__PROBLEM__.
Every line with "grey" in it should be copied from the data.

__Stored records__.
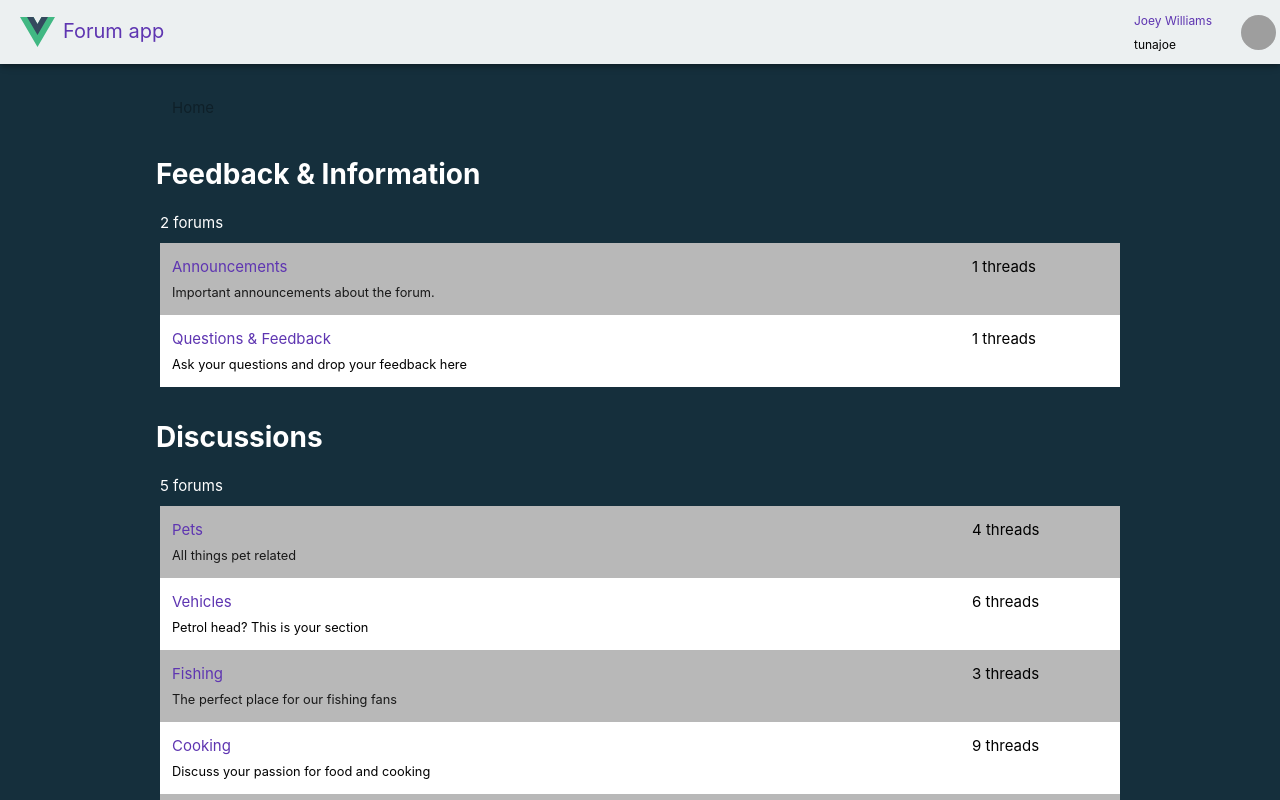
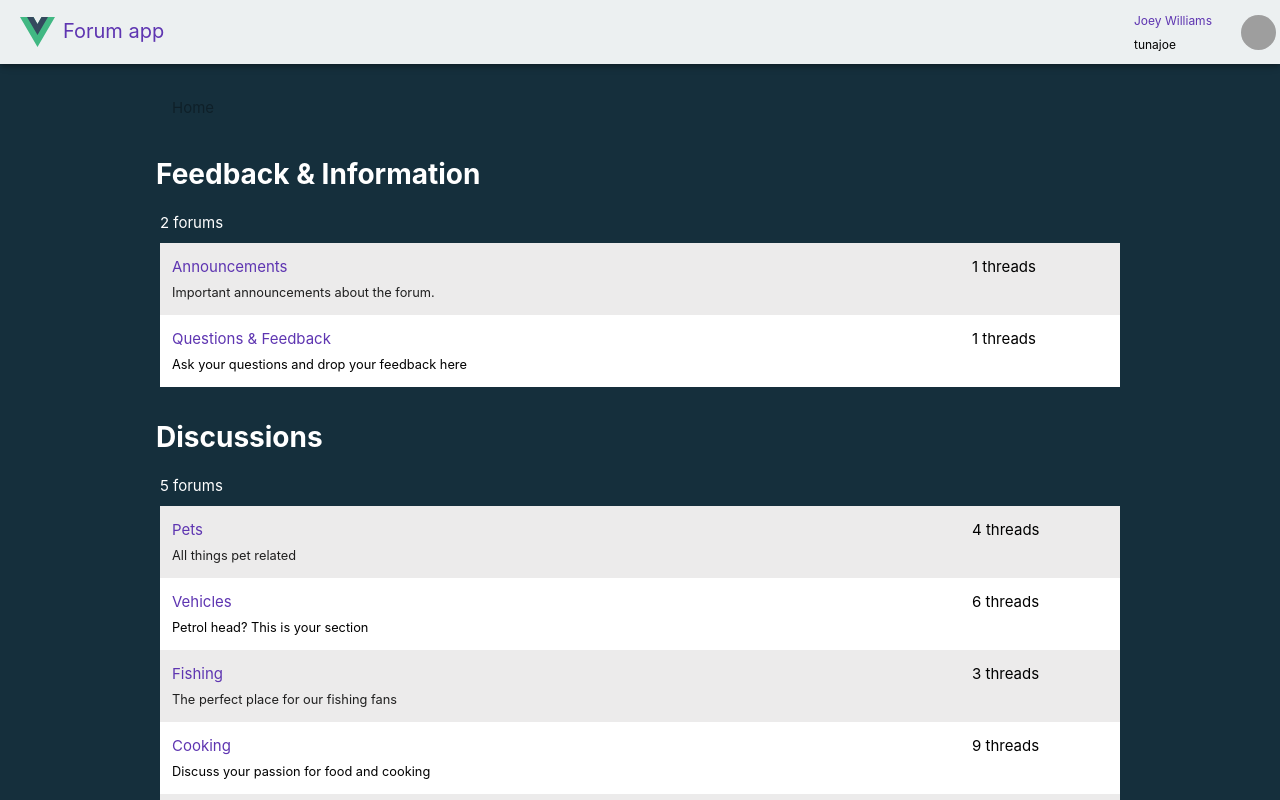
Before and after one commit to gtopsis/simple-vue3-forum, a Vue app: page / in a window 1280 px wide. Shown: the top 800 px of the page. Built offline with nearby package versions, Linux system fonts and the light colour scheme; grey boxes are pictures that could not be loaded.

Commit message:
Change bg color of the forum item

```diff
--- a/src/components/ForumItem.vue
+++ b/src/components/ForumItem.vue
@@ -39,6 +39,6 @@ const textForNumberOfThreads = computed(() => {
   background-color: #fff;
 }
 .bg-grey-dark {
-  background-color: #b8b8b8;
+  background-color: #ecebeb;
 }
 </style>
```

__EXERCISE RESULT__.
Before and after one commit to gtopsis/simple-vue3-forum, a Vue app: page / in a window 1280 px wide. Shown: the top 800 px of the page. Built offline with nearby package versions, Linux system fonts and the light colour scheme; grey boxes are pictures that could not be loaded.
 .bg-grey-dark {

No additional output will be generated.